A light-emitting diode (LED) is a semiconductor element with two terminals, anode and cathode, and unidirectional current flow (from anode to cathode). In order to turn on an LED, a voltage of the correct polarity must be applied to it and thereby ensure the flow of electric current in the required direction.
In Fig. Figure 1 shows the current-voltage characteristic (VAC) I(V). This dependence is exponential. Judging by this I(V) relationship, each voltage value will correspond to a certain amount of current that flows through the LED. The brightness of the LED depends on this, since the higher the voltage, the higher the current value.

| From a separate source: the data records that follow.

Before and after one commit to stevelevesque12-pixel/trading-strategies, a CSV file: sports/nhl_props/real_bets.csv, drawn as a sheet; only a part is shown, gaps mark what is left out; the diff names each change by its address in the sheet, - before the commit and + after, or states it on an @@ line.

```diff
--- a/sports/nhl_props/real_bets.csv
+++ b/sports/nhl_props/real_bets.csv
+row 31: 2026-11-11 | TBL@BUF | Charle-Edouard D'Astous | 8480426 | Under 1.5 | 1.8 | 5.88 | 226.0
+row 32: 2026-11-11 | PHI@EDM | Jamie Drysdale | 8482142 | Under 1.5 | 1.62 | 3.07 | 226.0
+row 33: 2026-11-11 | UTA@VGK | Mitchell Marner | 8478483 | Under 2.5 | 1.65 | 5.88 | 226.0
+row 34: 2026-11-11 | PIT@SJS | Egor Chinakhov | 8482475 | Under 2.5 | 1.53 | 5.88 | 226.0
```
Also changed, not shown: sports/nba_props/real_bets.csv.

Connecting an LED to a power source without limiting circuits is unacceptable, as this may lead to LED burnout. For each type of LED, the rated current (Io) is indicated.
LEDs are divided into indicator and lighting. Indicator LEDs appeared much earlier than lighting ones and are characterized by lower power compared to lighting. Indicator LEDs are shown in Fig. 2.
LED lighting fixtures are often produced using SMD technology. The most popular led in light fixtures are the following LED sizes:
An example of a typical 5730 lighting LED - both sides - is shown in Figure 3. For size comparison, there is a 1 cent coin nearby.
SMD LED type 5730 – powerful LEDs with direct voltage up to 3V and current up to 150mA. The luminous flux intensity varies from 40 Lm to 50 Lm. The materials of the light-emitting crystal are Indium (In), Gallium (Ga) and Nitrogen (N). The use of additives and different production technologies makes it possible to obtain different shades of white light: pure white and warm white. The housing of SMD 5730 LEDs is made of heat-resistant plastic, the dispersion lens is transparent, filled with epoxy resin. A distinctive feature of the presented LEDs is a large heat-dissipating substrate, which ensures good heat dissipation. Size 5730 indicates the overall dimensions of the LED - 5.7 x 3.0 mm. LEDs are mounted on the surface using SMD technology (Surface Mounted Device) using group soldering or using a hot-air soldering station. The reflow process is recommended to be carried out in compliance with the time-temperature conditions of soldering. The cathode pin of the 5730 chip LEDs is visually determined by a small cut off the corner of the housing. The operating temperature of the environment is no more than +85°C, the reduced operating temperature is not lower than -40°C. Power losses do not exceed 612 mW. Wide beam angle – 120 degrees.
To power LEDs, specialized devices called LED Drivers are used.